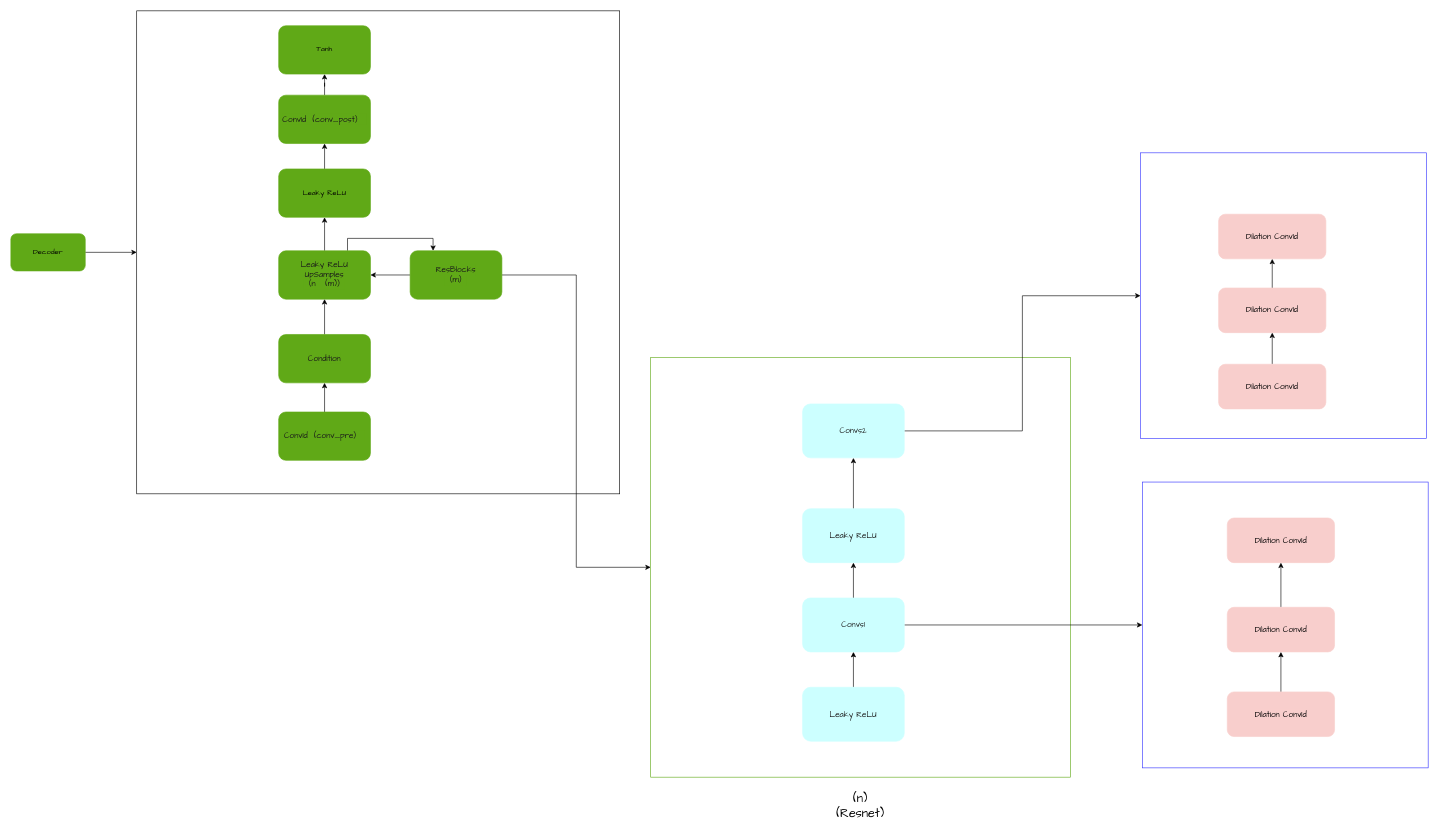
Earlier version of the draw.io diagram Decoder.drawio (Paramoeciu-bug/vits). Source tidied: cells renumbered, new cells numbered last; positions are measured from the earlier drawing's top-left corner, leaving out a move shared by most shapes. Both pictures are drawn from the tidied source at 62%, with x=0, y=0 at pixel (11, 11).
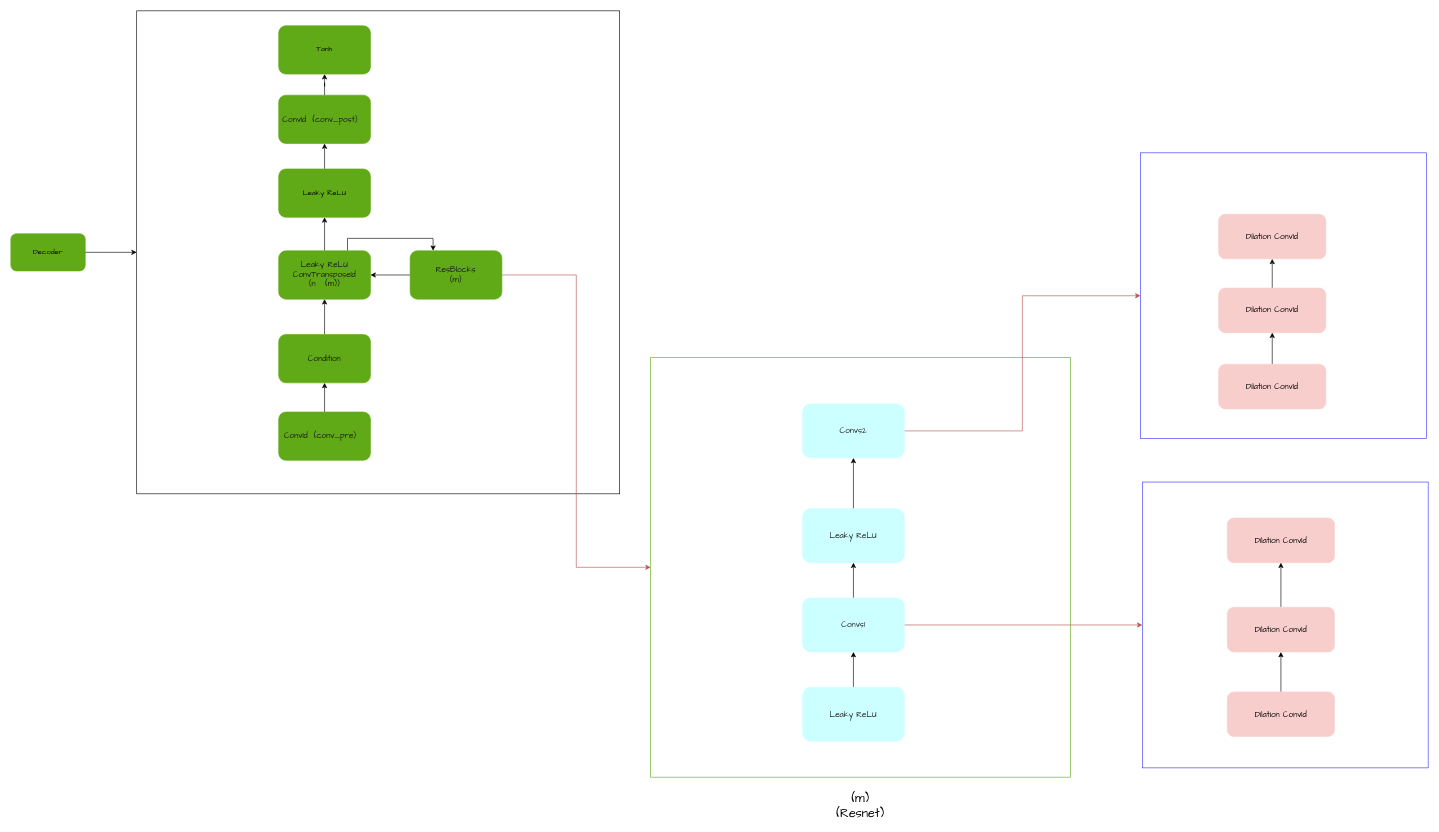
The same diagram, later.

Unchanged cells that the change refers to:
```xml
<mxCell id="14" value="&lt;font color=&quot;#1a1a1a&quot;&gt;&lt;span style=&quot;font-size: 13.0667px; background-color: rgb(96, 169, 23);&quot;&gt;ResBlocks&lt;br&gt;（m）&lt;/span&gt;&lt;/font&gt;" style="rounded=1;whiteSpace=wrap;html=1;fontColor=default;fillColor=#60A917;strokeColor=#60A917;fontFamily=Comic Sans MS;" parent="1" vertex="1">
  <mxGeometry x="644" y="387" width="148" height="78" as="geometry" />
</mxCell>
<mxCell id="25" value="&lt;div style=&quot;&quot;&gt;&lt;div style=&quot;font-size: 9.8pt;&quot;&gt;Convs1&lt;/div&gt;&lt;/div&gt;" style="rounded=1;whiteSpace=wrap;html=1;fontColor=#1A1A1A;labelBackgroundColor=#CCFFFF;strokeColor=#CCFFFF;fillColor=#CCFFFF;fontFamily=Comic Sans MS;" parent="1" vertex="1">
  <mxGeometry x="1277" y="947" width="164" height="87" as="geometry" />
</mxCell>
<mxCell id="29" value="&lt;div style=&quot;&quot;&gt;&lt;div style=&quot;font-size: 9.8pt;&quot;&gt;Convs2&lt;/div&gt;&lt;/div&gt;" style="rounded=1;whiteSpace=wrap;html=1;fontColor=#1A1A1A;labelBackgroundColor=#CCFFFF;strokeColor=#CCFFFF;fillColor=#CCFFFF;fontFamily=Comic Sans MS;" parent="1" vertex="1">
  <mxGeometry x="1277" y="634" width="164" height="87" as="geometry" />
</mxCell>
<mxCell id="30" style="whiteSpace=wrap;html=1;strokeColor=#3333FF;" parent="1" vertex="1">
  <mxGeometry x="1825" y="760" width="461" height="461" as="geometry" />
</mxCell>
<mxCell id="36" style="whiteSpace=wrap;html=1;strokeColor=#3333FF;" parent="1" vertex="1">
  <mxGeometry x="1822" y="229" width="461" height="461" as="geometry" />
</mxCell>
```

Change to the diagram source:
```diff
@@
-    <mxCell id="9" value="&lt;font face=&quot;Comic Sans MS&quot; color=&quot;#1a1a1a&quot;&gt;&lt;span style=&quot;font-size: 13.0667px; background-color: rgb(96, 169, 23);&quot;&gt;Leaky ReLU&lt;br&gt;UpSamples&lt;br&gt;（n&amp;nbsp; &amp;nbsp;(m)）&lt;/span&gt;&lt;/font&gt;" style="rounded=1;whiteSpace=wrap;html=1;fontColor=default;fillColor=#60A917;strokeColor=#60A917;" parent="1" vertex="1">
+    <mxCell id="9" value="&lt;font face=&quot;Comic Sans MS&quot; color=&quot;#1a1a1a&quot;&gt;&lt;span style=&quot;font-size: 13.0667px; background-color: rgb(96, 169, 23);&quot;&gt;Leaky ReLU&lt;br&gt;ConvTranspose1d&lt;br&gt;（n&amp;nbsp; &amp;nbsp;(m)）&lt;/span&gt;&lt;/font&gt;" style="rounded=1;whiteSpace=wrap;html=1;fontColor=default;fillColor=#60A917;strokeColor=#60A917;" parent="1" vertex="1">
       <mxGeometry x="432" y="387" width="148" height="78" as="geometry" />
     </mxCell>
@@
-    <mxCell id="13" style="edgeStyle=orthogonalEdgeStyle;rounded=0;jettySize=auto;html=1;entryX=0;entryY=0.5;entryDx=0;entryDy=0;" parent="1" edge="1" source="14" target="20">
+    <mxCell id="13" style="edgeStyle=orthogonalEdgeStyle;rounded=0;jettySize=auto;html=1;entryX=0;entryY=0.5;entryDx=0;entryDy=0;fillColor=#f8cecc;strokeColor=#b85450;" parent="1" edge="1" source="14" target="20">
       <mxGeometry relative="1" as="geometry" />
     </mxCell>
@@
-    <mxCell id="20" value="&lt;div&gt;&lt;font&gt;&lt;br&gt;&lt;/font&gt;&lt;/div&gt;&lt;div&gt;&lt;font&gt;&lt;br&gt;&lt;/font&gt;&lt;/div&gt;&lt;div&gt;&lt;font&gt;&lt;br&gt;&lt;/font&gt;&lt;/div&gt;&lt;div&gt;&lt;font&gt;&lt;br&gt;&lt;/font&gt;&lt;/div&gt;&lt;div&gt;&lt;font&gt;&lt;br&gt;&lt;/font&gt;&lt;/div&gt;&lt;div&gt;&lt;font&gt;&lt;br&gt;&lt;/font&gt;&lt;/div&gt;&lt;div&gt;&lt;font&gt;&lt;br&gt;&lt;/font&gt;&lt;/div&gt;&lt;div&gt;&lt;font&gt;&lt;br&gt;&lt;/font&gt;&lt;/div&gt;&lt;div&gt;&lt;font&gt;&lt;br&gt;&lt;/font&gt;&lt;/div&gt;&lt;div&gt;&lt;font&gt;&lt;br&gt;&lt;/font&gt;&lt;/div&gt;&lt;div&gt;&lt;font&gt;&lt;br&gt;&lt;/font&gt;&lt;/div&gt;&lt;div&gt;&lt;font&gt;&lt;br&gt;&lt;/font&gt;&lt;/div&gt;&lt;div&gt;&lt;font&gt;&lt;br&gt;&lt;/font&gt;&lt;/div&gt;&lt;div&gt;&lt;font&gt;&lt;br&gt;&lt;/font&gt;&lt;/div&gt;&lt;div&gt;&lt;font&gt;&lt;br&gt;&lt;/font&gt;&lt;/div&gt;&lt;div&gt;&lt;font&gt;&lt;br&gt;&lt;/font&gt;&lt;/div&gt;&lt;div&gt;&lt;font&gt;&lt;br&gt;&lt;/font&gt;&lt;/div&gt;&lt;div&gt;&lt;font&gt;&lt;br&gt;&lt;/font&gt;&lt;/div&gt;&lt;div&gt;&lt;font&gt;&lt;br&gt;&lt;/font&gt;&lt;/div&gt;&lt;div&gt;&lt;font&gt;&lt;br&gt;&lt;/font&gt;&lt;/div&gt;&lt;div&gt;&lt;font&gt;&lt;br&gt;&lt;/font&gt;&lt;/div&gt;&lt;div&gt;&lt;font&gt;&lt;br&gt;&lt;/font&gt;&lt;/div&gt;&lt;div&gt;&lt;font&gt;&lt;br&gt;&lt;/font&gt;&lt;/div&gt;&lt;div&gt;&lt;font&gt;&lt;br&gt;&lt;/font&gt;&lt;/div&gt;&lt;div&gt;&lt;font&gt;&lt;br&gt;&lt;/font&gt;&lt;/div&gt;&lt;div&gt;&lt;font&gt;&lt;br&gt;&lt;/font&gt;&lt;/div&gt;&lt;div&gt;&lt;font&gt;&lt;br&gt;&lt;/font&gt;&lt;/div&gt;&lt;div&gt;&lt;font&gt;&lt;br&gt;&lt;/font&gt;&lt;/div&gt;&lt;div&gt;&lt;font&gt;&lt;br&gt;&lt;/font&gt;&lt;/div&gt;&lt;div&gt;&lt;font&gt;&lt;br&gt;&lt;/font&gt;&lt;/div&gt;&lt;div&gt;&lt;font&gt;&lt;br&gt;&lt;/font&gt;&lt;/div&gt;&lt;div&gt;&lt;font&gt;&lt;br&gt;&lt;/font&gt;&lt;/div&gt;&lt;div&gt;&lt;font&gt;(n)&lt;/font&gt;&lt;/div&gt;&lt;div&gt;&lt;font&gt;(Resnet)&lt;/font&gt;&lt;/div&gt;" style="whiteSpace=wrap;html=1;strokeColor=#60A917;fontFamily=Comic Sans MS;fontSize=20;" parent="1" vertex="1">
+    <mxCell id="20" value="&lt;div&gt;&lt;font&gt;&lt;br&gt;&lt;/font&gt;&lt;/div&gt;&lt;div&gt;&lt;font&gt;&lt;br&gt;&lt;/font&gt;&lt;/div&gt;&lt;div&gt;&lt;font&gt;&lt;br&gt;&lt;/font&gt;&lt;/div&gt;&lt;div&gt;&lt;font&gt;&lt;br&gt;&lt;/font&gt;&lt;/div&gt;&lt;div&gt;&lt;font&gt;&lt;br&gt;&lt;/font&gt;&lt;/div&gt;&lt;div&gt;&lt;font&gt;&lt;br&gt;&lt;/font&gt;&lt;/div&gt;&lt;div&gt;&lt;font&gt;&lt;br&gt;&lt;/font&gt;&lt;/div&gt;&lt;div&gt;&lt;font&gt;&lt;br&gt;&lt;/font&gt;&lt;/div&gt;&lt;div&gt;&lt;font&gt;&lt;br&gt;&lt;/font&gt;&lt;/div&gt;&lt;div&gt;&lt;font&gt;&lt;br&gt;&lt;/font&gt;&lt;/div&gt;&lt;div&gt;&lt;font&gt;&lt;br&gt;&lt;/font&gt;&lt;/div&gt;&lt;div&gt;&lt;font&gt;&lt;br&gt;&lt;/font&gt;&lt;/div&gt;&lt;div&gt;&lt;font&gt;&lt;br&gt;&lt;/font&gt;&lt;/div&gt;&lt;div&gt;&lt;font&gt;&lt;br&gt;&lt;/font&gt;&lt;/div&gt;&lt;div&gt;&lt;font&gt;&lt;br&gt;&lt;/font&gt;&lt;/div&gt;&lt;div&gt;&lt;font&gt;&lt;br&gt;&lt;/font&gt;&lt;/div&gt;&lt;div&gt;&lt;font&gt;&lt;br&gt;&lt;/font&gt;&lt;/div&gt;&lt;div&gt;&lt;font&gt;&lt;br&gt;&lt;/font&gt;&lt;/div&gt;&lt;div&gt;&lt;font&gt;&lt;br&gt;&lt;/font&gt;&lt;/div&gt;&lt;div&gt;&lt;font&gt;&lt;br&gt;&lt;/font&gt;&lt;/div&gt;&lt;div&gt;&lt;font&gt;&lt;br&gt;&lt;/font&gt;&lt;/div&gt;&lt;div&gt;&lt;font&gt;&lt;br&gt;&lt;/font&gt;&lt;/div&gt;&lt;div&gt;&lt;font&gt;&lt;br&gt;&lt;/font&gt;&lt;/div&gt;&lt;div&gt;&lt;font&gt;&lt;br&gt;&lt;/font&gt;&lt;/div&gt;&lt;div&gt;&lt;font&gt;&lt;br&gt;&lt;/font&gt;&lt;/div&gt;&lt;div&gt;&lt;font&gt;&lt;br&gt;&lt;/font&gt;&lt;/div&gt;&lt;div&gt;&lt;font&gt;&lt;br&gt;&lt;/font&gt;&lt;/div&gt;&lt;div&gt;&lt;font&gt;&lt;br&gt;&lt;/font&gt;&lt;/div&gt;&lt;div&gt;&lt;font&gt;&lt;br&gt;&lt;/font&gt;&lt;/div&gt;&lt;div&gt;&lt;font&gt;&lt;br&gt;&lt;/font&gt;&lt;/div&gt;&lt;div&gt;&lt;font&gt;&lt;br&gt;&lt;/font&gt;&lt;/div&gt;&lt;div&gt;&lt;font&gt;&lt;br&gt;&lt;/font&gt;&lt;/div&gt;&lt;div&gt;&lt;font&gt;(m)&lt;/font&gt;&lt;/div&gt;&lt;div&gt;&lt;font&gt;(Resnet)&lt;/font&gt;&lt;/div&gt;" style="whiteSpace=wrap;html=1;strokeColor=#60A917;fontFamily=Comic Sans MS;fontSize=20;" parent="1" vertex="1">
       <mxGeometry x="1032" y="559" width="677" height="677" as="geometry" />
     </mxCell>
@@
-    <mxCell id="24" style="edgeStyle=orthogonalEdgeStyle;rounded=0;jettySize=auto;html=1;" parent="1" edge="1" source="25" target="30">
+    <mxCell id="24" style="edgeStyle=orthogonalEdgeStyle;rounded=0;jettySize=auto;html=1;fillColor=#f8cecc;strokeColor=#b85450;" parent="1" edge="1" source="25" target="30">
       <mxGeometry relative="1" as="geometry" />
     </mxCell>
@@
-    <mxCell id="28" style="edgeStyle=orthogonalEdgeStyle;rounded=0;jettySize=auto;html=1;" parent="1" edge="1" source="29" target="36">
+    <mxCell id="28" style="edgeStyle=orthogonalEdgeStyle;rounded=0;jettySize=auto;html=1;fillColor=#f8cecc;strokeColor=#b85450;" parent="1" edge="1" source="29" target="36">
       <mxGeometry relative="1" as="geometry" />
     </mxCell>
```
---
> **Work task**: State how many lines of the records above contain the word "entryDx", and give only that number.

> **Output of the task**: 2